Assignment ▸
In the entries below, find every line holding the string "export" and collect it.

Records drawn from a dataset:
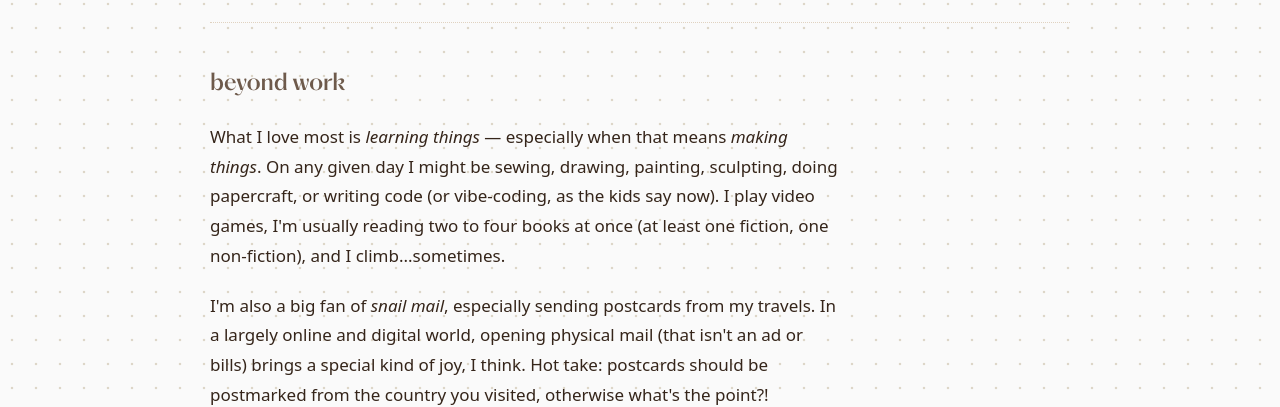
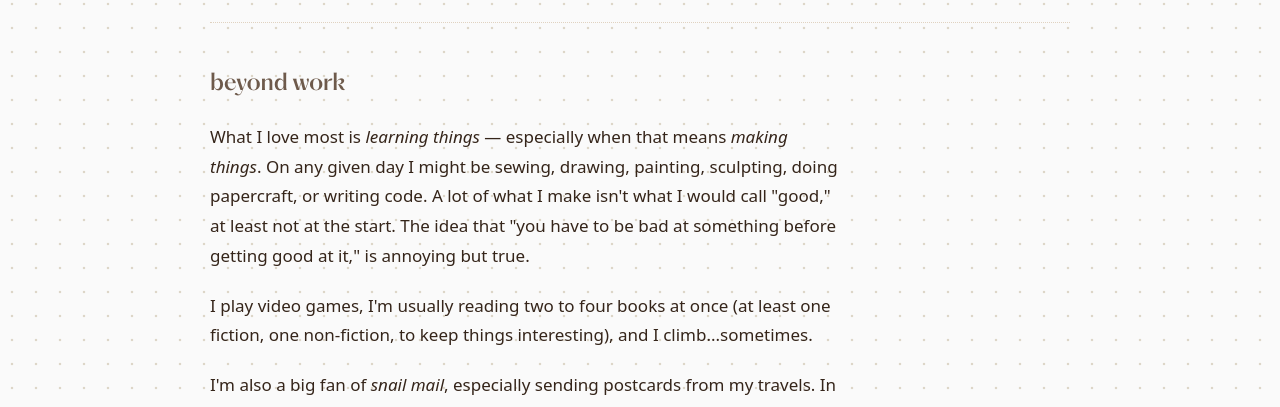
Before and after one commit to smurmus/portfolio, a React (Vite) app: page /about in a window 1280 px wide. Shown: the part 1520-1927 px from the top of the page. Built offline with nearby package versions, Linux system fonts and the light colour scheme; a web font is replaced by a local one.

Commit message:
fix space bar recentering + update about a bit

```diff
--- a/src/components/Board/Board.tsx
+++ b/src/components/Board/Board.tsx
@@ -110,10 +110,10 @@ export default function Board({ items, className }: BoardProps) {
 
   const STEP = 200
 
-  const handleKeyDown = useCallback((e: React.KeyboardEvent) => {
+  const handleKeyDown = useCallback((e: KeyboardEvent) => {
     // Don't pan when focus is on an interactive child (polaroid, sticker, button, link)
     const active = document.activeElement as HTMLElement | null
-    if (active && active !== viewportRef.current) {
+    if (active && active !== viewportRef.current && active !== document.body) {
       const tag = active.tagName
       if (tag === 'BUTTON' || tag === 'A' || tag === 'INPUT' || tag === 'TEXTAREA') return
       const role = active.getAttribute('role')
@@ -132,6 +132,11 @@ export default function Board({ items, className }: BoardProps) {
       case ' ':          e.preventDefault(); recenter();          break
     }
   }, [panBy, recenter])
+
+  useEffect(() => {
+    window.addEventListener('keydown', handleKeyDown)
+    return () => window.removeEventListener('keydown', handleKeyDown)
+  }, [handleKeyDown])
 
   const sparkleCount = useRef(0)
   const [sparkles, setSparkles] = useState<SparkleData[]>([])
@@ -190,7 +195,6 @@ export default function Board({ items, className }: BoardProps) {
       tabIndex={0}
       onPointerDown={onPointerDown}
       onClick={handleClick}
-      onKeyDown={handleKeyDown}
     >
       <div ref={canvasRef} className={styles.canvas}>
         <div className={styles.itemsContainer}>
--- a/src/pages/About.tsx
+++ b/src/pages/About.tsx
@@ -152,7 +152,11 @@ export default function About() {
           <h2 className={styles.sectionHeading} id="beyond-heading">beyond work</h2>
 
           <p className={styles.paragraph}>
-            What I love most is <em>learning things</em> — especially when that means <em>making things</em>. On any given day I might be sewing, drawing, painting, sculpting, doing papercraft, or writing code (or vibe-coding, as the kids say now). I play video games, I'm usually reading two to four books at once (at least one fiction, one non-fiction), and I climb...sometimes.
+            What I love most is <em>learning things</em> — especially when that means <em>making things</em>. On any given day I might be sewing, drawing, painting, sculpting, doing papercraft, or writing code. A lot of what I make isn't what I would call "good," at least not at the start. The idea that "you have to be bad at something before getting good at it," is annoying but true.
+
+          </p>
+          <p className={styles.paragraph}>
+            I play video games, I'm usually reading two to four books at once (at least one fiction, one non-fiction, to keep things interesting), and I climb...sometimes.
           </p>
 
           <p className={styles.paragraph}>
```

Written response ▸
@@ -110,10 +110,10 @@ export default function Board({ items, className }: BoardProps) {
@@ -132,6 +132,11 @@ export default function Board({ items, className }: BoardProps) {
@@ -190,7 +195,6 @@ export default function Board({ items, className }: BoardProps) {
@@ -152,7 +152,11 @@ export default function About() {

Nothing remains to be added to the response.